**Exercise directions:**
Scan the entries below. Report each line where the string "textit" occurs.

[Exercise material]

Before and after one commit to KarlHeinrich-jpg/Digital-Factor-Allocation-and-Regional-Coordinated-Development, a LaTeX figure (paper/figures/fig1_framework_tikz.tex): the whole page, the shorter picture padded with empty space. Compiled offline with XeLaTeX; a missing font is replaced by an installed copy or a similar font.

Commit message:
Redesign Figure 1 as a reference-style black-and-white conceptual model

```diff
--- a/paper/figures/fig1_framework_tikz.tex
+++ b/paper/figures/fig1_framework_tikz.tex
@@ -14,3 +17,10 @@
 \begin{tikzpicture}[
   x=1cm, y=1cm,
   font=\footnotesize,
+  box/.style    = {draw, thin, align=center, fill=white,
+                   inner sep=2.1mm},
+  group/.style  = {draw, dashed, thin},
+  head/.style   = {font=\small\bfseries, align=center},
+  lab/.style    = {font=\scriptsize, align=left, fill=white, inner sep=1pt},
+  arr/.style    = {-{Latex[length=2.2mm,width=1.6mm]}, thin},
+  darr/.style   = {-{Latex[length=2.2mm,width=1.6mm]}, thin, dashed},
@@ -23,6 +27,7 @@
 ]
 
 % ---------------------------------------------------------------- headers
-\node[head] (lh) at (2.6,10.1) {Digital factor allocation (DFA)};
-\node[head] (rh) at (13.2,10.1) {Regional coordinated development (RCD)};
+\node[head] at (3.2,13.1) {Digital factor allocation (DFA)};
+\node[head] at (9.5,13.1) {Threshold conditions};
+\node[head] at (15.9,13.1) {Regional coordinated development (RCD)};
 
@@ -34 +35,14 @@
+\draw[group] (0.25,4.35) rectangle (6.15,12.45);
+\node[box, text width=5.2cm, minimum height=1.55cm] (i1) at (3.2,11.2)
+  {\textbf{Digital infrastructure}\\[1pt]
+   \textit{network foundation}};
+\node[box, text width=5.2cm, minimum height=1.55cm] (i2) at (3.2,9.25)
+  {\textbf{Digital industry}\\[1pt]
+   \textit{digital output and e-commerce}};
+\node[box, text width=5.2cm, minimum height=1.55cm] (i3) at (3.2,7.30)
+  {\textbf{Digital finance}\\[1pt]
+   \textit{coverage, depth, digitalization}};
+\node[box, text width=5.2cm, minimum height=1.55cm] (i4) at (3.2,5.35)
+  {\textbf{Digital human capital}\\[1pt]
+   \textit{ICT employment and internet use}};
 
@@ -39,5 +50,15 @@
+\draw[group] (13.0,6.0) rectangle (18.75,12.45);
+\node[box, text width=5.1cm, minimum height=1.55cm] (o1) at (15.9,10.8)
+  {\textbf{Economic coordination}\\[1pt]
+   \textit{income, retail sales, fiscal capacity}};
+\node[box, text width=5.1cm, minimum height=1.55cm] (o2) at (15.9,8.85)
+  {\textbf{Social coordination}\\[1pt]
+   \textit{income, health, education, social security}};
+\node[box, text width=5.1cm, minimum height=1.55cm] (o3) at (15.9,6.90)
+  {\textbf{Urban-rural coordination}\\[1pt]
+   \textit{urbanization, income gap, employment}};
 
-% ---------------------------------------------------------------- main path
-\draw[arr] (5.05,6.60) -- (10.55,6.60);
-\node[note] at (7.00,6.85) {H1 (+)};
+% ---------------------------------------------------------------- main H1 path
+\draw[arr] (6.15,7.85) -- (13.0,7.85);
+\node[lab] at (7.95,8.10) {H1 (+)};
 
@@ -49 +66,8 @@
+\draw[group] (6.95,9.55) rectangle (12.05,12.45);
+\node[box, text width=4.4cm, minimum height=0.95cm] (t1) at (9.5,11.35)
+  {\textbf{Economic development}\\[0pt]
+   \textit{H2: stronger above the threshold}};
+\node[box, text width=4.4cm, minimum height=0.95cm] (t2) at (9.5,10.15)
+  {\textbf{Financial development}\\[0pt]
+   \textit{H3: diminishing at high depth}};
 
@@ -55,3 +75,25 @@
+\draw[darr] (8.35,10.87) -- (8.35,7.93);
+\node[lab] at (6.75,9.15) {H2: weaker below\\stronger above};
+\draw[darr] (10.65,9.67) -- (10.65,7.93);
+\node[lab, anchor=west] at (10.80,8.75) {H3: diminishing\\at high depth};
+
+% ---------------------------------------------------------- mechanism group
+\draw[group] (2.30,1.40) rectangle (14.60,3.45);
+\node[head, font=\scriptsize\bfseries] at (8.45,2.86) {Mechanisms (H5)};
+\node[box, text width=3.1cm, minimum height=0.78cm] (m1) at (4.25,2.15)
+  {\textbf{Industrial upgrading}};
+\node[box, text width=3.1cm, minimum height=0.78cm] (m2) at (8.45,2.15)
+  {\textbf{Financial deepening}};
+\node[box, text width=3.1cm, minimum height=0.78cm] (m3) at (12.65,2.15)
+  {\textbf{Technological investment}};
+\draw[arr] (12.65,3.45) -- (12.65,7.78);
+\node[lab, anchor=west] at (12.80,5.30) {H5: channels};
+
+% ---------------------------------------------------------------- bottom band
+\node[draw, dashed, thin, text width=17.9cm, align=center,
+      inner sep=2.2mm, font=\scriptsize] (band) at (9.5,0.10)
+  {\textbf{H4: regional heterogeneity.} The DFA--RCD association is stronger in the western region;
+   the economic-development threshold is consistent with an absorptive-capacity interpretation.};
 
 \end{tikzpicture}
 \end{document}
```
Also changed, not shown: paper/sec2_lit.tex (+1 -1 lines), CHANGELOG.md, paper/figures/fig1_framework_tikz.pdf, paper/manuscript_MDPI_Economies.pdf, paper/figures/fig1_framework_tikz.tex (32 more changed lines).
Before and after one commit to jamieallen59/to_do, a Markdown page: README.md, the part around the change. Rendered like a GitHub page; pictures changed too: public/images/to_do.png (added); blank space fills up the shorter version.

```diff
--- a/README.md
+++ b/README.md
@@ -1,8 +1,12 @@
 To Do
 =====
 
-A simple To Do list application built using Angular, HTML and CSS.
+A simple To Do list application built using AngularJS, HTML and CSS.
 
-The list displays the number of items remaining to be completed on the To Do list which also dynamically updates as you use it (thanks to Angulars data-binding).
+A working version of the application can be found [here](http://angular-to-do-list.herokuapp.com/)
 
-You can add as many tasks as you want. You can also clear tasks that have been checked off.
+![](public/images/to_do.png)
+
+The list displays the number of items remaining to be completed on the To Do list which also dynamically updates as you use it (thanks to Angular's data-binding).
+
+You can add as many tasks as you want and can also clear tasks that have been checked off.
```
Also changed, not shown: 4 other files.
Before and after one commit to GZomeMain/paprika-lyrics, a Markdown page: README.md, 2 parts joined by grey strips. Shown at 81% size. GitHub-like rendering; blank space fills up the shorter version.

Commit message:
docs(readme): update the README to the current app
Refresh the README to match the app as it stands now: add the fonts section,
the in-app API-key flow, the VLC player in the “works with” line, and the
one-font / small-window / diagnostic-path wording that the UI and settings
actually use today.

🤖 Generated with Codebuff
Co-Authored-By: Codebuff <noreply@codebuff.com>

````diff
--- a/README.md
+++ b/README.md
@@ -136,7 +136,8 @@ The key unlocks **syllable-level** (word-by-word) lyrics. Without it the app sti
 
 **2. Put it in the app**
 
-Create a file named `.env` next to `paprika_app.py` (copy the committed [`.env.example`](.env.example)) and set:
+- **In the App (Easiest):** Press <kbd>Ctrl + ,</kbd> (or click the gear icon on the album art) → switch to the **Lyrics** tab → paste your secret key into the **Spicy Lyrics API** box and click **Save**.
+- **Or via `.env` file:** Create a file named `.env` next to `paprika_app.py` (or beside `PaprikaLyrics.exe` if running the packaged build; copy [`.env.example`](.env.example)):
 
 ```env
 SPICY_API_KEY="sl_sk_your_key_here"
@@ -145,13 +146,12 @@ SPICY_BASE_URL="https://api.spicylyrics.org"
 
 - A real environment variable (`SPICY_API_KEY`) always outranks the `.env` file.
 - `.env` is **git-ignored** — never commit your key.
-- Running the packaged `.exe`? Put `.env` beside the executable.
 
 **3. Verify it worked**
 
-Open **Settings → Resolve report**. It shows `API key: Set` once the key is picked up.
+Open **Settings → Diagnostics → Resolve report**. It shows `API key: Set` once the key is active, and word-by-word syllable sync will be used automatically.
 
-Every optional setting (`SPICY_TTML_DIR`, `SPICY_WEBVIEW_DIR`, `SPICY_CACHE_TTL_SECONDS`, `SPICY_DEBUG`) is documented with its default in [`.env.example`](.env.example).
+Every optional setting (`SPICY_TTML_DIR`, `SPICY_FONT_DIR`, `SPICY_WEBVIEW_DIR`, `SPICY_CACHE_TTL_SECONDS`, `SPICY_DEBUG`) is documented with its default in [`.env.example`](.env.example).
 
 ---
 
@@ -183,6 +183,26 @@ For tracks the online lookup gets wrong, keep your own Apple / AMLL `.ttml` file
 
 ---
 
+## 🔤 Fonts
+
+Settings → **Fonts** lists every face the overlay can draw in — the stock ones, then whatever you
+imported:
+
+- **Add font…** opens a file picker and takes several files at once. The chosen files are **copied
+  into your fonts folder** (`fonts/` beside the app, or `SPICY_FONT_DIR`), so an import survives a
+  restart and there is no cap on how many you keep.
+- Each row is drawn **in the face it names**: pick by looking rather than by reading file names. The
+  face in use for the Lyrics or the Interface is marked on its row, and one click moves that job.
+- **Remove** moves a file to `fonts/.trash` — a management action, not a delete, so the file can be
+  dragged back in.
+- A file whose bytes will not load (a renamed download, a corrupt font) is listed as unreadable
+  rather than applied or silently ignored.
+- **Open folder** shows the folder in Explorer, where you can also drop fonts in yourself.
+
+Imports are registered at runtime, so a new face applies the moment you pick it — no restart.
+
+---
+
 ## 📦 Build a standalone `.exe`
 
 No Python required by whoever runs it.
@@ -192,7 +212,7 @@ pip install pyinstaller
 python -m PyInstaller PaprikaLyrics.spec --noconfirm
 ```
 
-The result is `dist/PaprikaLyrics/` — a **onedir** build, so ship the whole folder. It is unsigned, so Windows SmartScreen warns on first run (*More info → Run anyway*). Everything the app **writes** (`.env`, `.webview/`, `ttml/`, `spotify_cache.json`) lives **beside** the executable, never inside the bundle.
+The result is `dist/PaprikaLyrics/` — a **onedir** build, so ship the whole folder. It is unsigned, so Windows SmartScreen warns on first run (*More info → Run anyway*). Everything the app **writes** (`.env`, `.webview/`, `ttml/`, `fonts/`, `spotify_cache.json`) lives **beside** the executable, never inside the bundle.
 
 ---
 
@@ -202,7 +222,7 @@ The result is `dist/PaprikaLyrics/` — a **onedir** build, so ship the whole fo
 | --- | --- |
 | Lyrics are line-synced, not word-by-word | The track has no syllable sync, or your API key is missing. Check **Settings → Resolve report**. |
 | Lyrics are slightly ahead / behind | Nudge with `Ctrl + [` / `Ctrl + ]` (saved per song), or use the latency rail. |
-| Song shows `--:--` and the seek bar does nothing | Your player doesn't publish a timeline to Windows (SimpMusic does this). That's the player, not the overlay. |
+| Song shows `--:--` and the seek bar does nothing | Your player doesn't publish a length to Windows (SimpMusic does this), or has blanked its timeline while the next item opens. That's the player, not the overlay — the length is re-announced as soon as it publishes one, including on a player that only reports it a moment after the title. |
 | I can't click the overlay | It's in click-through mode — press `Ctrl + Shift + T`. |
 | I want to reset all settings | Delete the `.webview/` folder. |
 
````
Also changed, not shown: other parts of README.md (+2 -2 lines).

[/Exercise material]

**Answer box:**
+   \textit{network foundation}};
+   \textit{digital output and e-commerce}};
+   \textit{coverage, depth, digitalization}};
+   \textit{ICT employment and internet use}};
+   \textit{income, retail sales, fiscal capacity}};
+   \textit{income, health, education, social security}};
+   \textit{urbanization, income gap, employment}};
+   \textit{H2: stronger above the threshold}};
+   \textit{H3: diminishing at high depth}};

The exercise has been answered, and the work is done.